I have dealt with chronic high blood sugar for years and years now. Pretty much ever since my BED started at age seven. And now I’m twenty-four. No adverse health consequences of having serious hyperglycemia have arisen yet, but I know it's only a matter of time.

Recently, my BED has settled down. It still rears its ugly head every once in a while, but flare-ups are few and far between. I have also gotten my blood sugars under better control in the past year or so, thanks to a continuous glucose monitoring system that automatically checks my blood sugar every five minutes.

But my average blood sugar is still higher than I and my doctors want it to be. I’m still overweight. Not to the point where it's unhealthy, but to the point where my internalized fatphobia tells me I’m a lazy slob on a near-daily basis.

Luckily, I have almost recovered from my eating disorder. I think getting my first “grown-up” job and moving into my first apartment last year helped me become a little more responsible.
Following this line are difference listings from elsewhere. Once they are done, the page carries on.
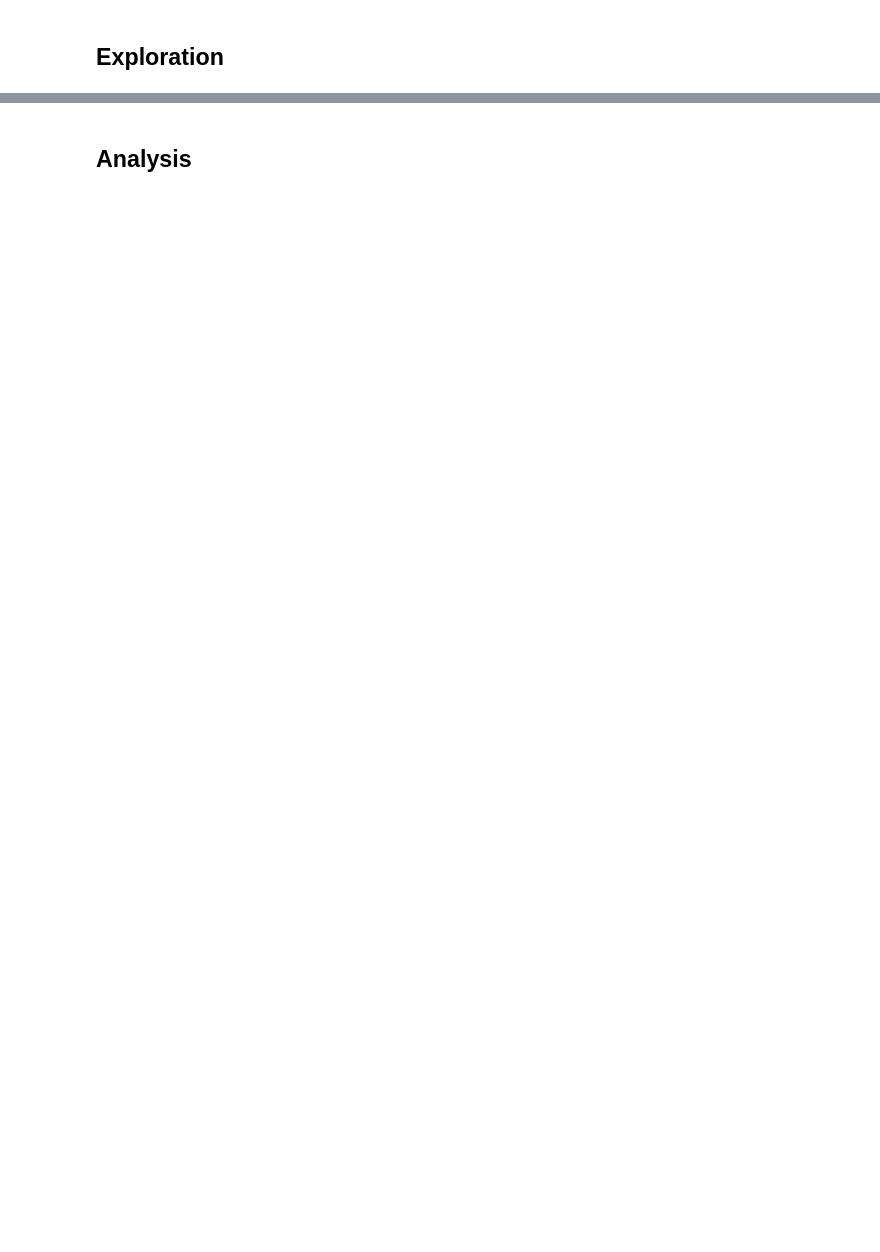
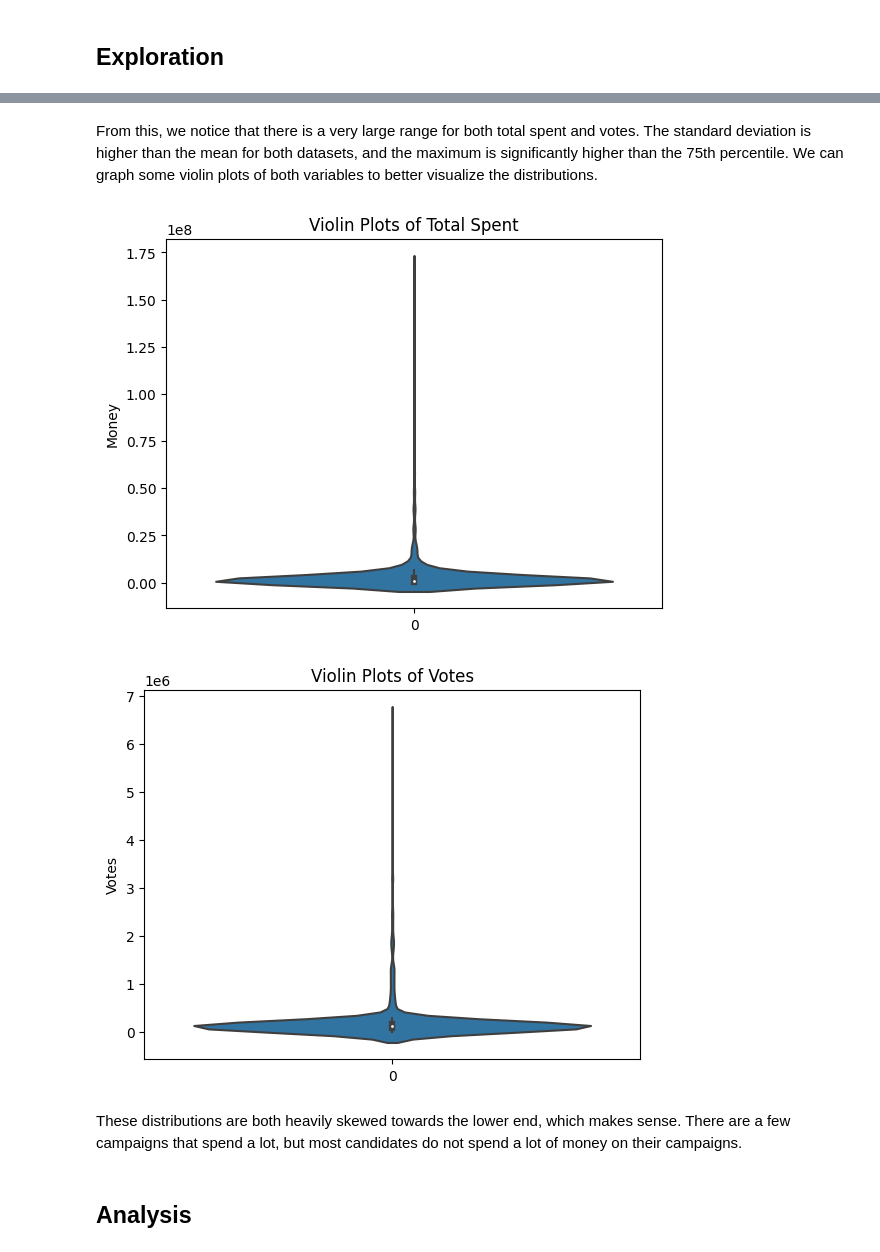
Before and after one commit to tonywu315/campaign-finance, a Jupyter notebook: analysis.ipynb, the cells around one changed output, grey strips where cells are left out. Drawn from its saved outputs; the diff is of its cells as text; code cells hidden in the pictures; blank space fills up the shorter version.

```diff
--- a/analysis.ipynb
+++ b/analysis.ipynb
@@ -211,2 +332,23 @@ data_df
+# %% [markdown]
+From this, we notice that there is a very large range for both total spent and votes. The standard deviation is higher than the mean for both datasets, and the maximum is significantly higher than the 75th percentile. We can graph some violin plots of both variables to better visualize the distributions.
+# %%
+# Violin plot of total spent
+sns.violinplot(data=data_df["total_spent"]).set(
+    title="Violin Plots of Total Spent",
+    ylabel="Money",
+)
+plt.show()
+
+# Violin plot of votes
+sns.violinplot(data=data_df["votes"]).set(
+    title="Violin Plots of Votes",
+    ylabel="Votes",
+)
+plt.show()
+# %% [output]
+[figure, added]
+[figure, added]
+# %% [markdown]
+These distributions are both heavily skewed towards the lower end, which makes sense. There are a few campaigns that spend a lot, but most candidates do not spend a lot of money on their campaigns.
 # %% [markdown]
 ## Analysis
```
Also changed, not shown: parts of 58 cells of this notebook, 7 other files.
I have recently started writing more about my diabetes in the past year or so. Recently, I have begun to get over this internalized shame around my condition. As a result of my becoming more comfortable with this chronic illness, I’ve also become more cognizant of my BED.

I’m more aware of how it affects my day to day life. I can tell when an urge to binge is coming on, and I'm getting better and better at shutting it down. It's not all the way gone yet, but it's getting there.

I think that recovery, in general, starts with awareness. Figuring out the name of what’s “wrong” with you is step one in the recovery process. Once I learned about the term BED and what it was, I nearly wept with relief.

There were other people like me. People who binge ate like I did. I wasn't the only one. I wasn't this hungry, soulless monster who let the desire for food overtake them.

There was a whole community for people like me.

No matter what form of mental or physical illness you may suffer from, know that there is hope. Thanks to the Internet, there is a community for people out there who suffer in virtually the same way you do. Even the rarest of diseases or combinations of diseases afflict someone else in the world in a similar way. You just have to do your research and find them.

Only then can you truly start to get better.

They/he. The writer formerly known as Ellie Rebecca. 25-year-old nonbinary trans guy-ish.

Get the Medium app

A button that says 'Download on the App Store', and if clicked it will lead you to the iOS App store
A button that says 'Get it on, Google Play', and if clicked it will lead you to the Google Play store